Ian jones thinks that too much of the debate in FM is patronising.
I don't think I have felt this beleaguered for a long time.
The facilities manager seems to be under attack from all quarters, often from people purporting to be representing the profession. I spent a lot of time on the train this month and read lots of different FM-related magazines and other professional periodicals and I have noted that, as an FM:
- I don't innovate at all;
- I'm not adding any value to the company;
- I don't have a seat on the board;
- I don't understand the company objectives and therefore don't align with them;
- I don't have any strategic understanding;
- I don't understand and therefore can't influence culture;
- I don't understand how I can help to transform my workplace;
- My team and I hide away;
- I'm ruled by the procurement department;
- I'm only interested in toilets and energy-saving light bulbs;
- I need to up my game;
- I haven't looked after the assets I have been given;
- I go to tender simply to save money and take the cheapest service offered;
- I need BIM but I don't understand it; and
- I need "soft landings" because I am incapable of operating without it.
"Let me tell you, guys and gals - you're not selling yourselves to me.
"Exactly who are these comments really aimed at? Are the service providers, professional bodies and commentators that are making these statements talking about the FMs of every company? Or are they talking about themselves? Are all FMs stupid - is that what you're saying?

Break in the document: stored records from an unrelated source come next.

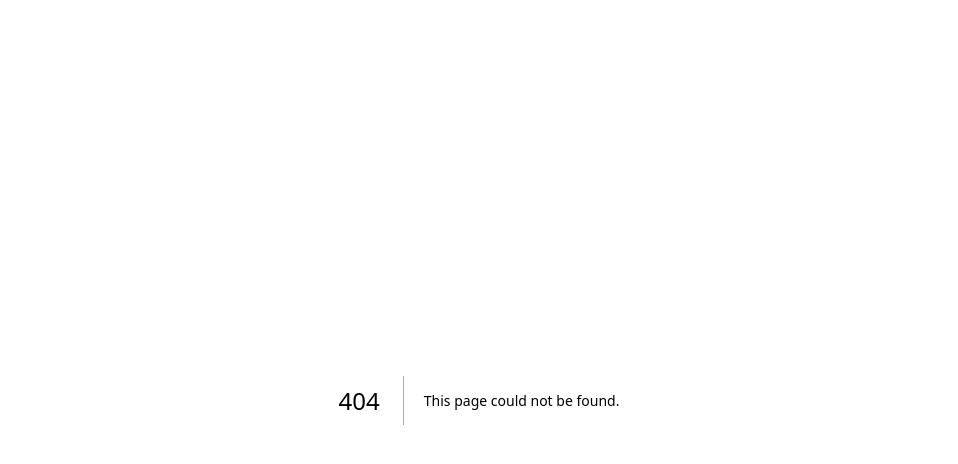
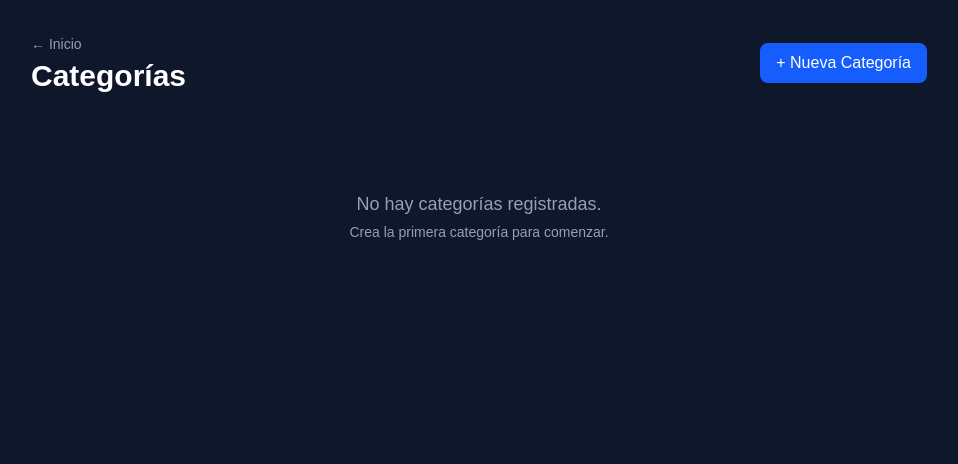
Before and after one commit to joel-matias/next-library, a Next.js app: page /categories in a window 1280 px wide. Before the commit this address had no page. Shown: the top 464 px of the page, without its empty margins (161-1119 px from the left). Built offline with nearby package versions, Linux system fonts and the light colour scheme; no server answers; the database is empty.

Commit message:
feat: git add main categories page

```diff
--- /dev/null
+++ b/src/app/categories/page.tsx
@@ -0,0 +1,39 @@
+import Link from "next/link";
+import { prisma } from "@/lib/prisma";
+import CategoryTable from "./components/ShowCategories";
+
+export default async function CategoriesPage() {
+    const categories = await prisma.category.findMany({
+        orderBy: { name: "asc" },
+    });
+
+    return (
+        <div className="min-h-screen bg-slate-900 p-8">
+            <div className="max-w-4xl mx-auto">
+                <div className="flex items-center justify-between mb-8">
+                    <div>
+                        <Link href="/" className="text-slate-400 hover:text-white text-sm mb-1 inline-block transition-colors">
+                            ← Inicio
+                        </Link>
+                        <h1 className="text-3xl font-bold text-white">Categorías</h1>
+                    </div>
+                    <Link
+                        href="/categories/new"
+                        className="bg-blue-600 hover:bg-blue-500 text-white px-4 py-2 rounded-lg transition-colors font-medium"
+                    >
+                        + Nueva Categoría
+                    </Link>
+                </div>
+
+                {categories.length === 0 ? (
+                    <div className="text-center py-16 text-slate-400">
+                        <p className="text-lg">No hay categorías registradas.</p>
+                        <p className="text-sm mt-1">Crea la primera categoría para comenzar.</p>
+                    </div>
+                ) : (
+                    <CategoryTable categories={categories} />
+                )}
+            </div>
+        </div>
+    );
+}
```
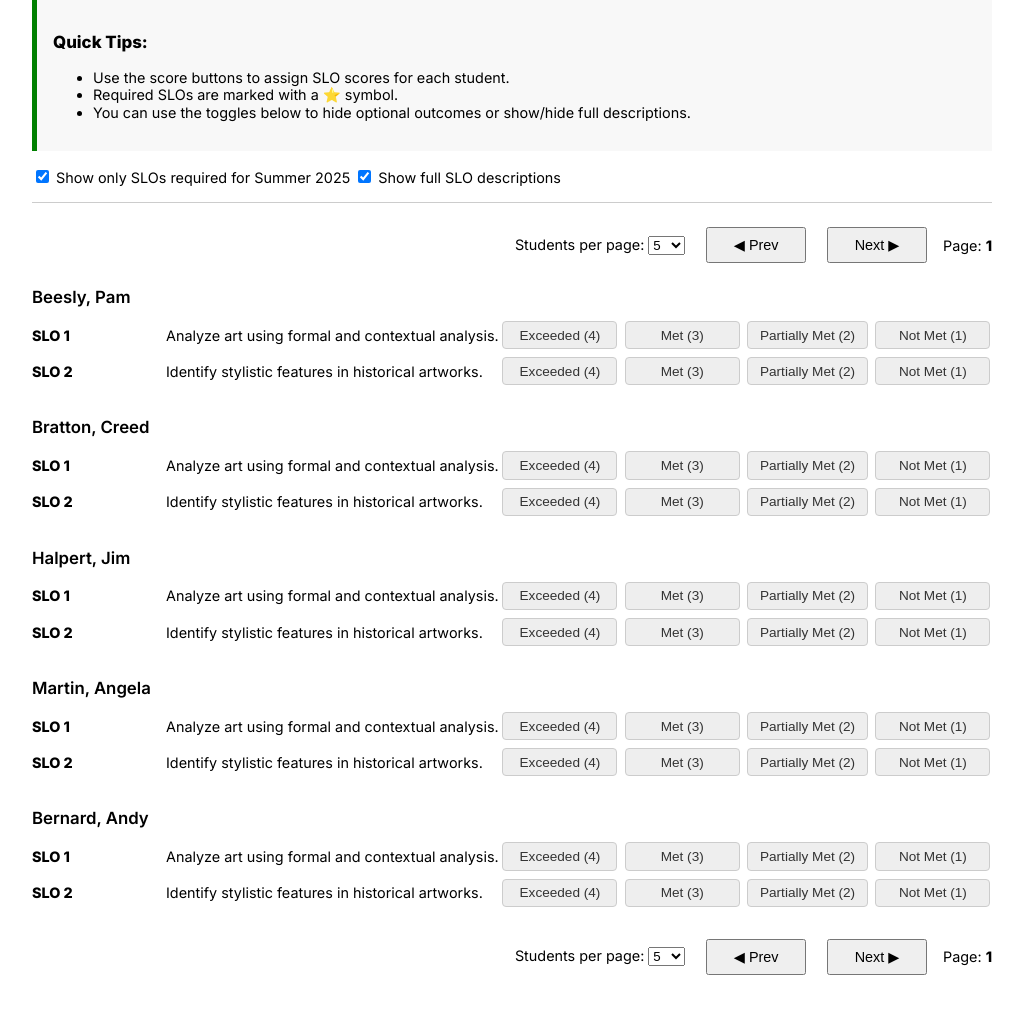
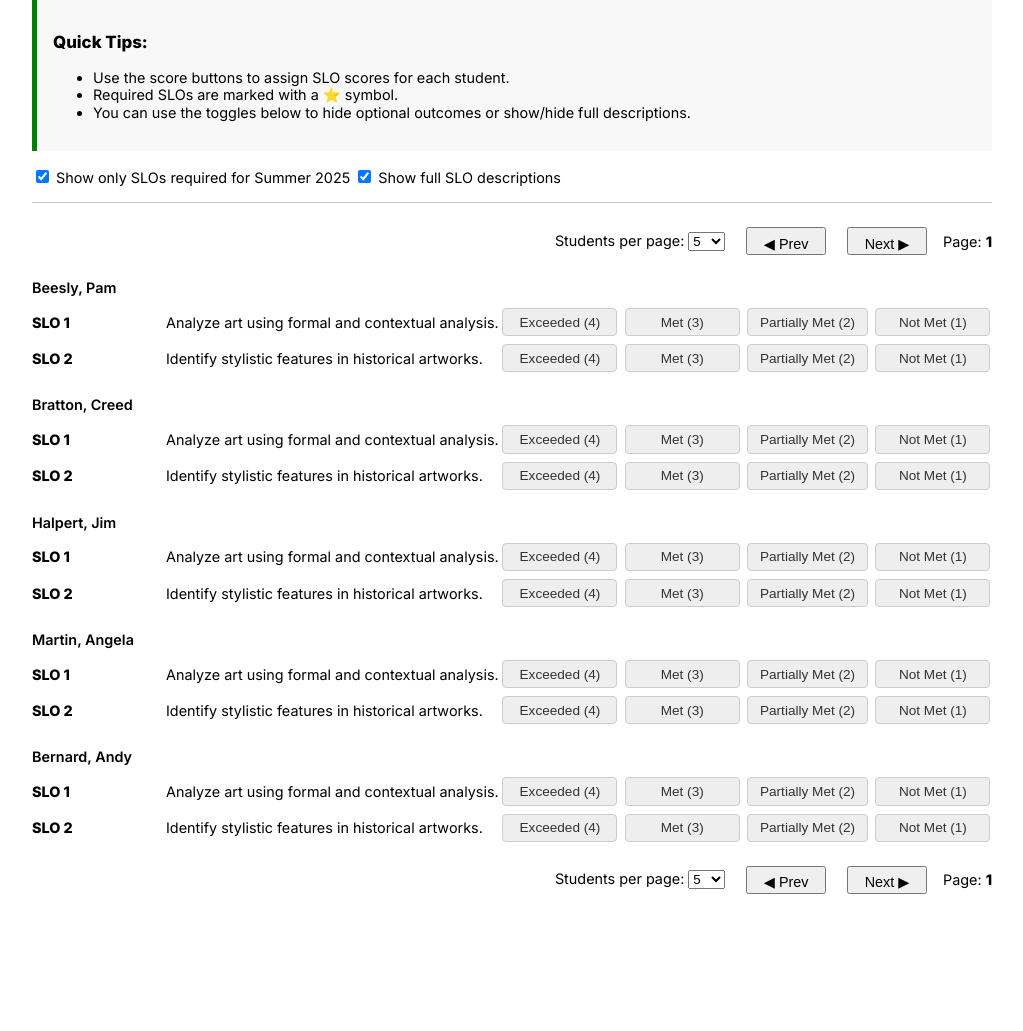
Before and after one commit to jabetrue/slojam, a Flask app: page / in a window 1280 px wide. Shown: the part 155-1186 px from the top of the page, without its empty margins (128-1151 px from the left). After the commit the page ends 1049 px from the top, so only its background shows below. Run offline with Flask 3, Linux system fonts and the light colour scheme.

Commit message:
sizetweakz

```diff
--- a/web/templates/index.html
+++ b/web/templates/index.html
@@ -43,10 +43,10 @@
       margin-bottom: 1.5rem;
     }
     .student {
-      margin-bottom: 2rem;
+      margin-bottom: 1.5rem;
     }
     .student h2 {
-      font-size: 1.05rem;
+      font-size:.9rem;
       font-weight: 600;
     }
     .slo-row {
@@ -80,8 +80,8 @@
     }
     .pagination-bar button {
   	  margin-left: 0.3rem;
- 	  width: 100px;
-  	  height: 36px;
+ 	  width: 80px;
+  	  height: 28px;
   	  padding: 0.4rem 0.5rem;
   	  font-size: 0.9rem;
 	}
```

"As an FM I am not unique, I know many people in this industry working for all sorts of companies. They are like me; they are my peers. We work hard every single day trying to satisfy the needs and wants of the companies we work for and for the people within. I completely understand how my company works, how we need to be serviced by our providers, how we do things now, how I know we can do things more efficiently, effectively (and yes, sometimes cheaper). Maybe it is my peers - maybe they just don't understand their companies. But I rather think they do. And none of us likes to be lectured to.
"I've been to seminars recently where service providers and consultants have even stood on the stage and called me the "not very intelligent client". Sorry guys, but you need to start modifying your approach or I'm going to take my toys back.
"I am not stupid; I do understand my company and my people, I already have a strategic role, I do understand the value we bring. I don't want (nor do I need or think I should have) a seat on the board. Oh, and I know more about the importance of toilets in terms of staff engagement than you'll ever know.
"So my advice is to try a different message before you alienate yourselves totally from the very people that you are purporting to help. I can only stand so much
Ian Jones is director of facilities and estates for ITV Plc. If you'd like to comment, email your correspondence to us at [email protected]